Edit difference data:
----------

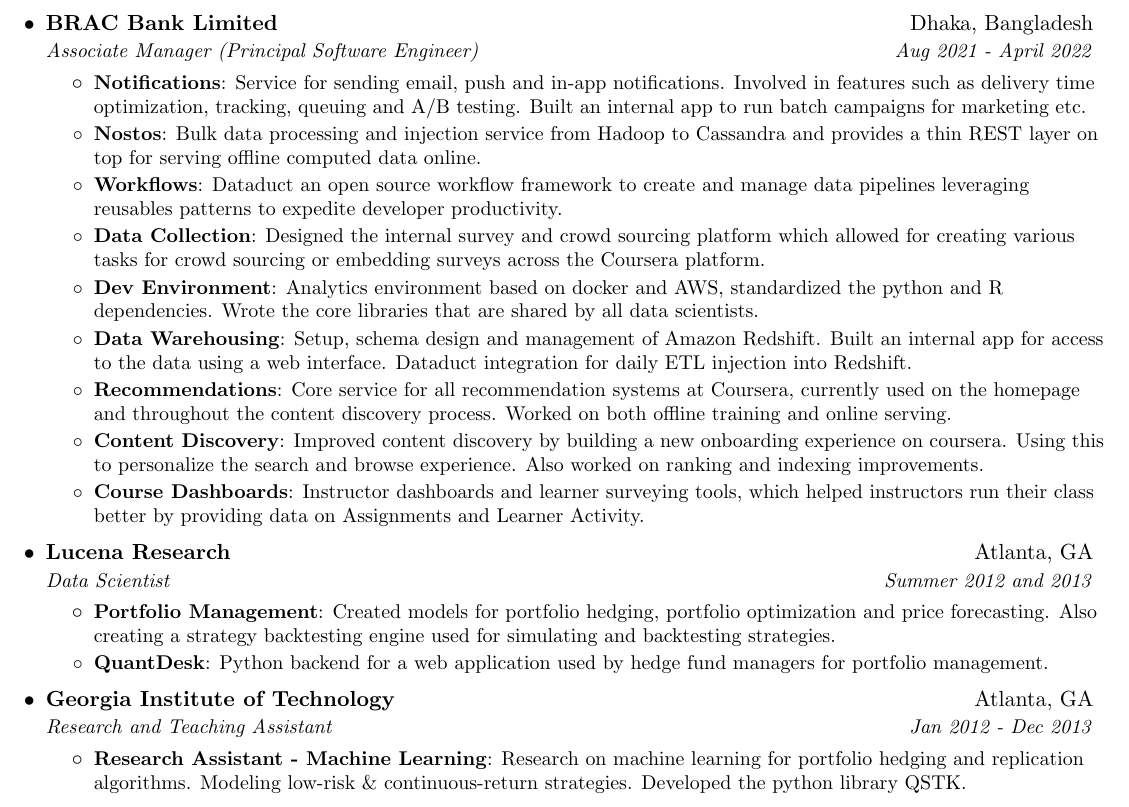
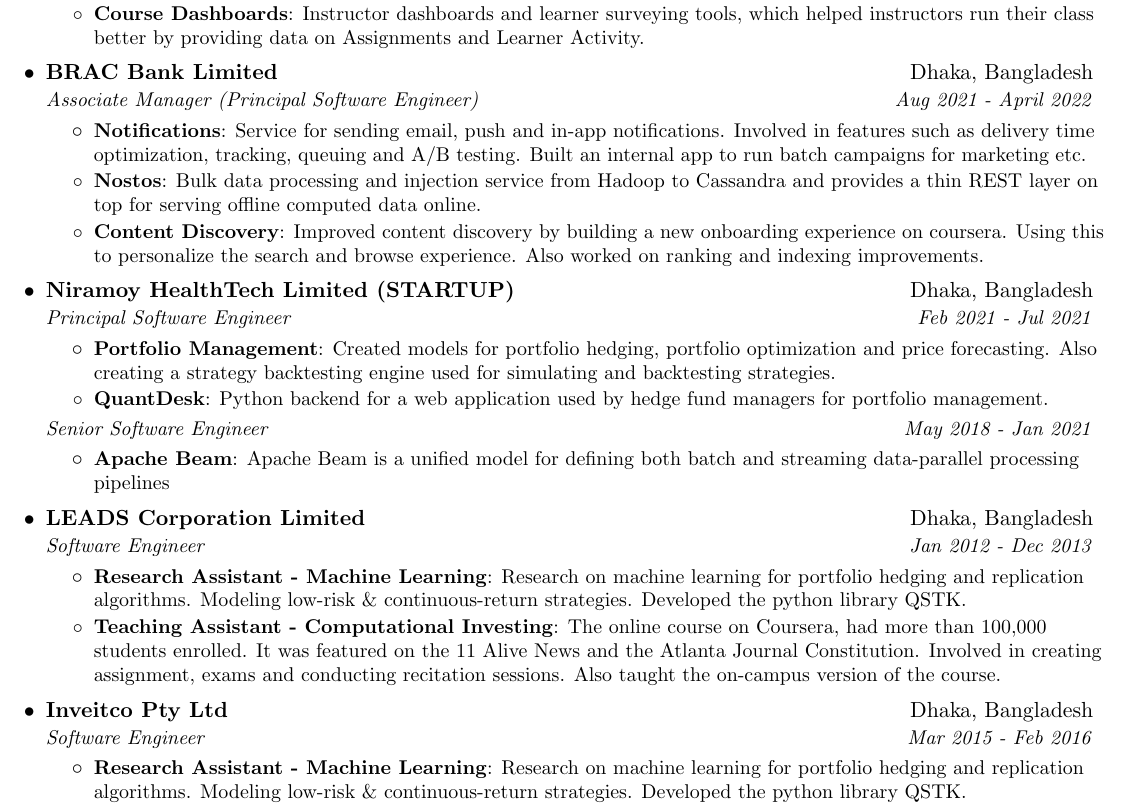
Before and after one commit to encryptedtouhid/Resume, a LaTeX CV (khaled_sde_resume.tex): part of page 1 of 2, cut so that both start at the same text. Compiled offline with pdfLaTeX.

Commit message:
Update khaled_sde_resume.tex

```diff
--- a/khaled_sde_resume.tex
+++ b/khaled_sde_resume.tex
@@ -132,6 +132,8 @@
           {TensorFlow is an open source software library for numerical computation using data flow graphs; primarily used for training deep learning models. Worked on APIs and performance for training models on Tensor Processing Units (TPU).}
         \resumeItem{Apache Beam}
           {Apache Beam is a unified model for defining both batch and streaming data-parallel processing pipelines, as well as a set of language-specific SDKs for constructing pipelines and runners.}
+        \resumeItem{Course Dashboards}
+          {Instructor dashboards and learner surveying tools, which helped instructors run their class better by providing data on Assignments and Learner Activity.}
       \resumeItemListEnd
 
 % --------Multiple Positions Heading------------
@@ -151,35 +153,40 @@
           {Service for sending email, push and in-app notifications. Involved in features such as delivery time optimization, tracking, queuing and A/B testing. Built an internal app to run batch campaigns for marketing etc.}
         \resumeItem{Nostos}
           {Bulk data processing and injection service from Hadoop to Cassandra and provides a thin REST layer on top for serving offline computed data online.}
-        \resumeItem{Workflows}
-          {Dataduct an open source workflow framework to create and manage data pipelines leveraging reusables patterns to expedite developer productivity.}
-        \resumeItem{Data Collection}
-          {Designed the internal survey and crowd sourcing platform which allowed for creating various tasks for crowd sourcing or embedding surveys across the Coursera platform.}
-        \resumeItem{Dev Environment}
-          {Analytics environment based on docker and AWS, standardized the python and R dependencies. Wrote the core libraries that are shared by all data scientists.}
-        \resumeItem{Data Warehousing}
-          {Setup, schema design and management of Amazon Redshift. Built an internal app for access to the data using a web interface. Dataduct integration for daily ETL injection into Redshift.}
-        \resumeItem{Recommendations}
-          {Core service for all recommendation systems at Coursera, currently used on the homepage and throughout the content discovery process. Worked on both offline training and online serving.}
         \resumeItem{Content Discovery}
           {Improved content discovery by building a new onboarding experience on coursera. Using this to personalize the search and browse experience. Also worked on ranking and indexing improvements.}
-        \resumeItem{Course Dashboards}
-          {Instructor dashboards and learner surveying tools, which helped instructors run their class better by providing data on Assignments and Learner Activity.}
       \resumeItemListEnd
 
     \resumeSubheading
-      {Lucena Research}{Atlanta, GA}
-      {Data Scientist}{Summer 2012 and 2013}
+      {Niramoy HealthTech Limited (STARTUP) }{Dhaka, Bangladesh}
+      {Principal Software Engineer}{Feb 2021 - Jul 2021}
       \resumeItemListStart
         \resumeItem{Portfolio Management}
           {Created models for portfolio hedging,  portfolio optimization and price forecasting. Also creating a strategy backtesting engine used for simulating and backtesting strategies.}
         \resumeItem{QuantDesk}
           {Python backend for a web application used by hedge fund managers for portfolio management.}
       \resumeItemListEnd
+      \resumeSubSubheading
+      {Senior Software Engineer}{May 2018 - Jan 2021}
+      \resumeItemListStart
+        \resumeItem{Apache Beam}
+         {Apache Beam is a unified model for defining both batch and streaming data-parallel processing pipelines}
+    \resumeItemListEnd
 
     \resumeSubheading
-      {Georgia Institute of Technology}{Atlanta, GA}
-      {Research and Teaching Assistant}{Jan 2012 - Dec 2013}
+      {LEADS Corporation Limited}{Dhaka, Bangladesh}
+      {Software Engineer}{Jan 2012 - Dec 2013}
+      \resumeItemListStart
+        \resumeItem{Research Assistant - Machine Learning}
+          {Research on machine learning for portfolio hedging and replication algorithms. Modeling low-risk \& continuous-return strategies. Developed the python library QSTK.}
+        \resumeItem{Teaching Assistant - Computational Investing}
+          {The online course on Coursera, had more than 100,000 students enrolled. It was featured on the 11 Alive News and the Atlanta Journal Constitution. Involved in creating assignment, exams and conducting recitation sessions. Also taught the on-campus version of the course.}
+      \resumeItemListEnd
+
+
+      \resumeSubheading
+      {Inveitco Pty Ltd }{Dhaka, Bangladesh}
+      {Software Engineer}{Mar 2015 - Feb 2016}
       \resumeItemListStart
         \resumeItem{Research Assistant - Machine Learning}
           {Research on machine learning for portfolio hedging and replication algorithms. Modeling low-risk \& continuous-return strategies. Developed the python library QSTK.}
```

----------

• [TASK DESCRIPTION] In the records above, find each line that mentions the word "Limited", and copy it.

• [TASK OUTPUT]
+      {Niramoy HealthTech Limited (STARTUP) }{Dhaka, Bangladesh}
+      {LEADS Corporation Limited}{Dhaka, Bangladesh}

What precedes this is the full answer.